• _Data extracts_:
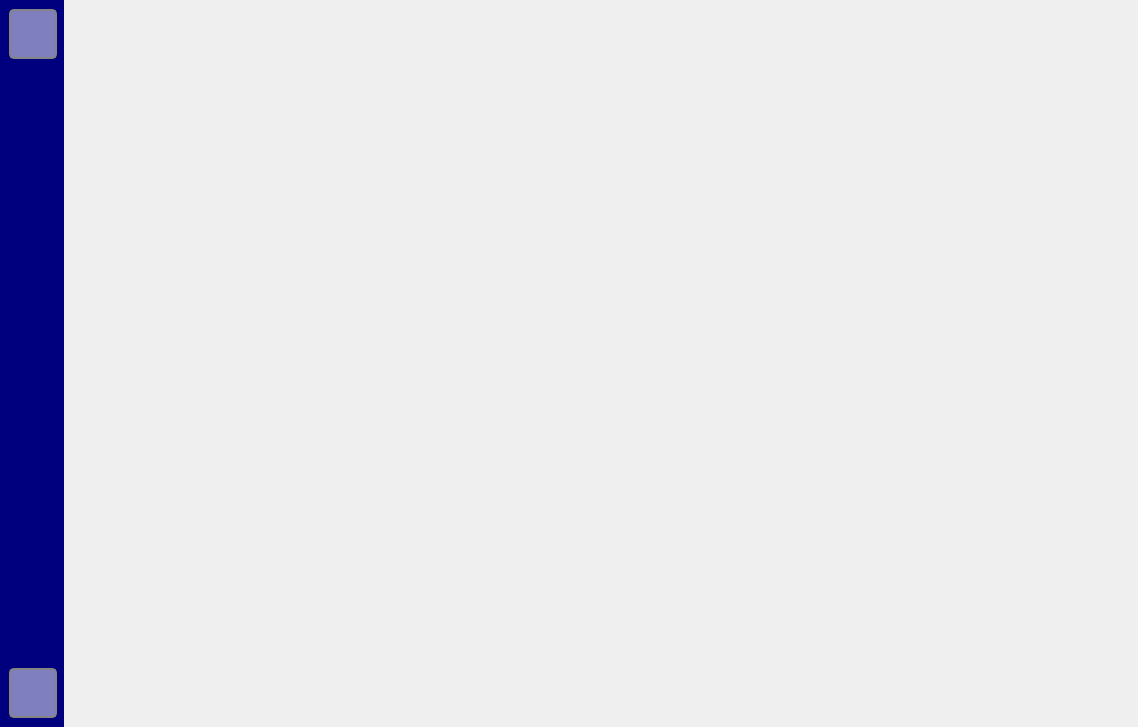
The window that Project/main.ui (Robotz213/PainelAdmin-Controldocs) describes before a commit, drawn with Qt 5.
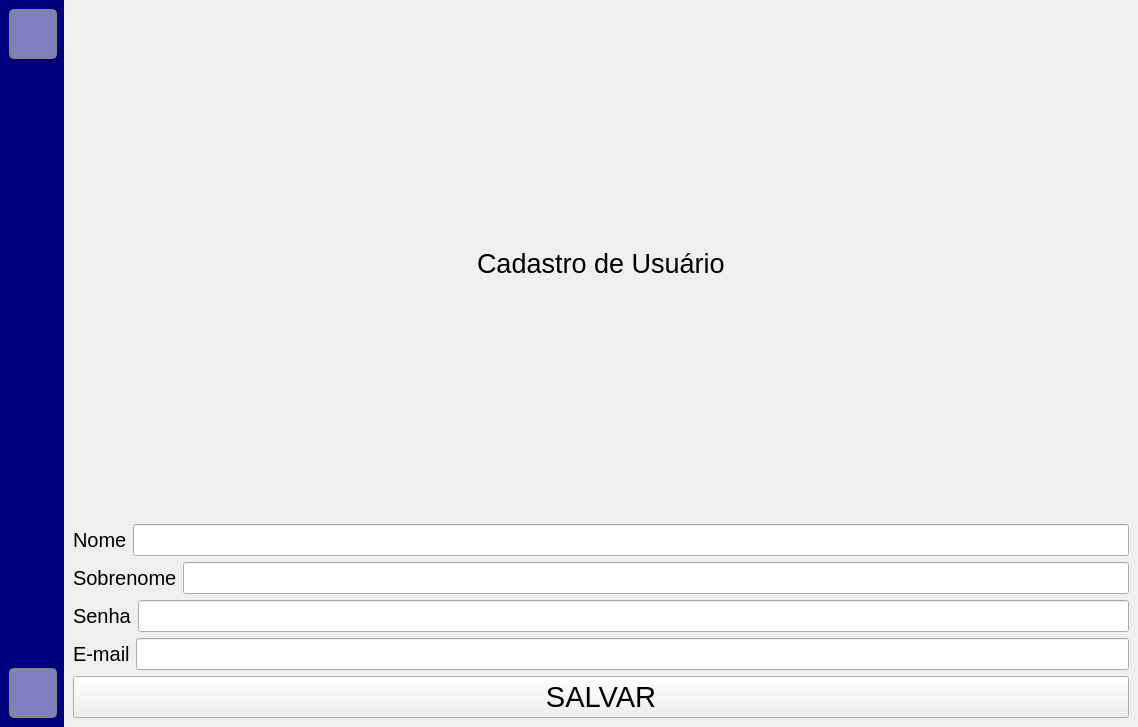
The same window after the commit. The open tabs and pages were chosen to show the change. Icons and pictures are not drawn.

Diff of the .ui file:
```diff
--- a/Project/main.ui
+++ b/Project/main.ui
@@ -154,7 +154,134 @@
       <property name="currentIndex">
        <number>2</number>
       </property>
-      <widget class="QWidget" name="CadastroUsuario"/>
+      <widget class="QWidget" name="CadastroUsuario">
+       <layout class="QVBoxLayout" name="verticalLayout_2">
+        <item alignment="Qt::AlignHCenter">
+         <widget class="QLabel" name="label">
+          <property name="font">
+           <font>
+            <pointsize>20</pointsize>
+           </font>
+          </property>
+          <property name="text">
+           <string>Cadastro de Usuário</string>
+          </property>
+         </widget>
+        </item>
+        <item>
+         <layout class="QHBoxLayout" name="horizontalLayout_5">
+          <item>
+           <widget class="QLabel" name="label_2">
+            <property name="font">
+             <font>
+              <pointsize>15</pointsize>
+             </font>
+            </property>
+            <property name="text">
+             <string>Nome</string>
+            </property>
+           </widget>
+          </item>
+          <item>
+           <widget class="QLineEdit" name="lineEdit">
+            <property name="font">
+             <font>
+              <pointsize>15</pointsize>
+             </font>
+            </property>
+           </widget>
+          </item>
+         </layout>
+        </item>
+        <item>
+         <layout class="QHBoxLayout" name="horizontalLayout_6">
+          <item>
+           <widget class="QLabel" name="label_3">
+            <property name="font">
+             <font>
+              <pointsize>15</pointsize>
+             </font>
+            </property>
+            <property name="text">
+             <string>Sobrenome</string>
+            </property>
+           </widget>
+          </item>
+          <item>
+           <widget class="QLineEdit" name="lineEdit_2">
+            <property name="font">
+             <font>
+              <pointsize>15</pointsize>
+             </font>
+            </property>
+           </widget>
+          </item>
+         </layout>
+        </item>
+        <item>
+         <layout class="QHBoxLayout" name="horizontalLayout_7">
+          <item>
+           <widget class="QLabel" name="label_4">
+            <property name="font">
+             <font>
+              <pointsize>15</pointsize>
+             </font>
+            </property>
+            <property name="text">
+             <string>Senha</string>
+            </property>
+           </widget>
+          </item>
+          <item>
+           <widget class="QLineEdit" name="lineEdit_3">
+            <property name="font">
+             <font>
+              <pointsize>15</pointsize>
+             </font>
+            </property>
+           </widget>
+          </item>
+         </layout>
+        </item>
+        <item>
+         <layout class="QHBoxLayout" name="horizontalLayout_8">
+          <item>
+           <widget class="QLabel" name="label_5">
+            <property name="font">
+             <font>
+              <pointsize>15</pointsize>
+             </font>
+            </property>
+            <property name="text">
+             <string>E-mail</string>
+            </property>
+           </widget>
+          </item>
+          <item>
+           <widget class="QLineEdit" name="lineEdit_4">
+            <property name="font">
+             <font>
+              <pointsize>15</pointsize>
+             </font>
+            </property>
+           </widget>
+          </item>
+         </layout>
+        </item>
+        <item>
+         <widget class="QPushButton" name="pushButton">
+          <property name="font">
+           <font>
+            <pointsize>22</pointsize>
+           </font>
+          </property>
+          <property name="text">
+           <string>SALVAR</string>
+          </property>
+         </widget>
+        </item>
+       </layout>
+      </widget>
       <widget class="QWidget" name="UploadArquivos"/>
       <widget class="QWidget" name="MenuPrincipal">
        <layout class="QHBoxLayout" name="horizontalLayout_2">
```
Left out of the diff: 9 changed lines with no effect on the pictures.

• _Your instructions_:
Restate the listing word for word, pictures excluded.

• _Output for this exercise_:
The window that Project/main.ui (Robotz213/PainelAdmin-Controldocs) describes before a commit, drawn with Qt 5.
The same window after the commit. The open tabs and pages were chosen to show the change. Icons and pictures are not drawn.

Diff of the .ui file:
```diff
--- a/Project/main.ui
+++ b/Project/main.ui
@@ -154,7 +154,134 @@
       <property name="currentIndex">
        <number>2</number>
       </property>
-      <widget class="QWidget" name="CadastroUsuario"/>
+      <widget class="QWidget" name="CadastroUsuario">
+       <layout class="QVBoxLayout" name="verticalLayout_2">
+        <item alignment="Qt::AlignHCenter">
+         <widget class="QLabel" name="label">
+          <property name="font">
+           <font>
+            <pointsize>20</pointsize>
+           </font>
+          </property>
+          <property name="text">
+           <string>Cadastro de Usuário</string>
+          </property>
+         </widget>
+        </item>
+        <item>
+         <layout class="QHBoxLayout" name="horizontalLayout_5">
+          <item>
+           <widget class="QLabel" name="label_2">
+            <property name="font">
+             <font>
+              <pointsize>15</pointsize>
+             </font>
+            </property>
+            <property name="text">
+             <string>Nome</string>
+            </property>
+           </widget>
+          </item>
+          <item>
+           <widget class="QLineEdit" name="lineEdit">
+            <property name="font">
+             <font>
+              <pointsize>15</pointsize>
+             </font>
+            </property>
+           </widget>
+          </item>
+         </layout>
+        </item>
+        <item>
+         <layout class="QHBoxLayout" name="horizontalLayout_6">
+          <item>
+           <widget class="QLabel" name="label_3">
+            <property name="font">
+             <font>
+              <pointsize>15</pointsize>
+             </font>
+            </property>
+            <property name="text">
+             <string>Sobrenome</string>
+            </property>
+           </widget>
+          </item>
+          <item>
+           <widget class="QLineEdit" name="lineEdit_2">
+            <property name="font">
+             <font>
+              <pointsize>15</pointsize>
+             </font>
+            </property>
+           </widget>
+          </item>
+         </layout>
+        </item>
+        <item>
+         <layout class="QHBoxLayout" name="horizontalLayout_7">
+          <item>
+           <widget class="QLabel" name="label_4">
+            <property name="font">
+             <font>
+              <pointsize>15</pointsize>
+             </font>
+            </property>
+            <property name="text">
+             <string>Senha</string>
+            </property>
+           </widget>
+          </item>
+          <item>
+           <widget class="QLineEdit" name="lineEdit_3">
+            <property name="font">
+             <font>
+              <pointsize>15</pointsize>
+             </font>
+            </property>
+           </widget>
+          </item>
+         </layout>
+        </item>
+        <item>
+         <layout class="QHBoxLayout" name="horizontalLayout_8">
+          <item>
+           <widget class="QLabel" name="label_5">
+            <property name="font">
+             <font>
+              <pointsize>15</pointsize>
+             </font>
+            </property>
+            <property name="text">
+             <string>E-mail</string>
+            </property>
+           </widget>
+          </item>
+          <item>
+           <widget class="QLineEdit" name="lineEdit_4">
+            <property name="font">
+             <font>
+              <pointsize>15</pointsize>
+             </font>
+            </property>
+           </widget>
+          </item>
+         </layout>
+        </item>
+        <item>
+         <widget class="QPushButton" name="pushButton">
+          <property name="font">
+           <font>
+            <pointsize>22</pointsize>
+           </font>
+          </property>
+          <property name="text">
+           <string>SALVAR</string>
+          </property>
+         </widget>
+        </item>
+       </layout>
+      </widget>
       <widget class="QWidget" name="UploadArquivos"/>
       <widget class="QWidget" name="MenuPrincipal">
        <layout class="QHBoxLayout" name="horizontalLayout_2">
```
Left out of the diff: 9 changed lines with no effect on the pictures.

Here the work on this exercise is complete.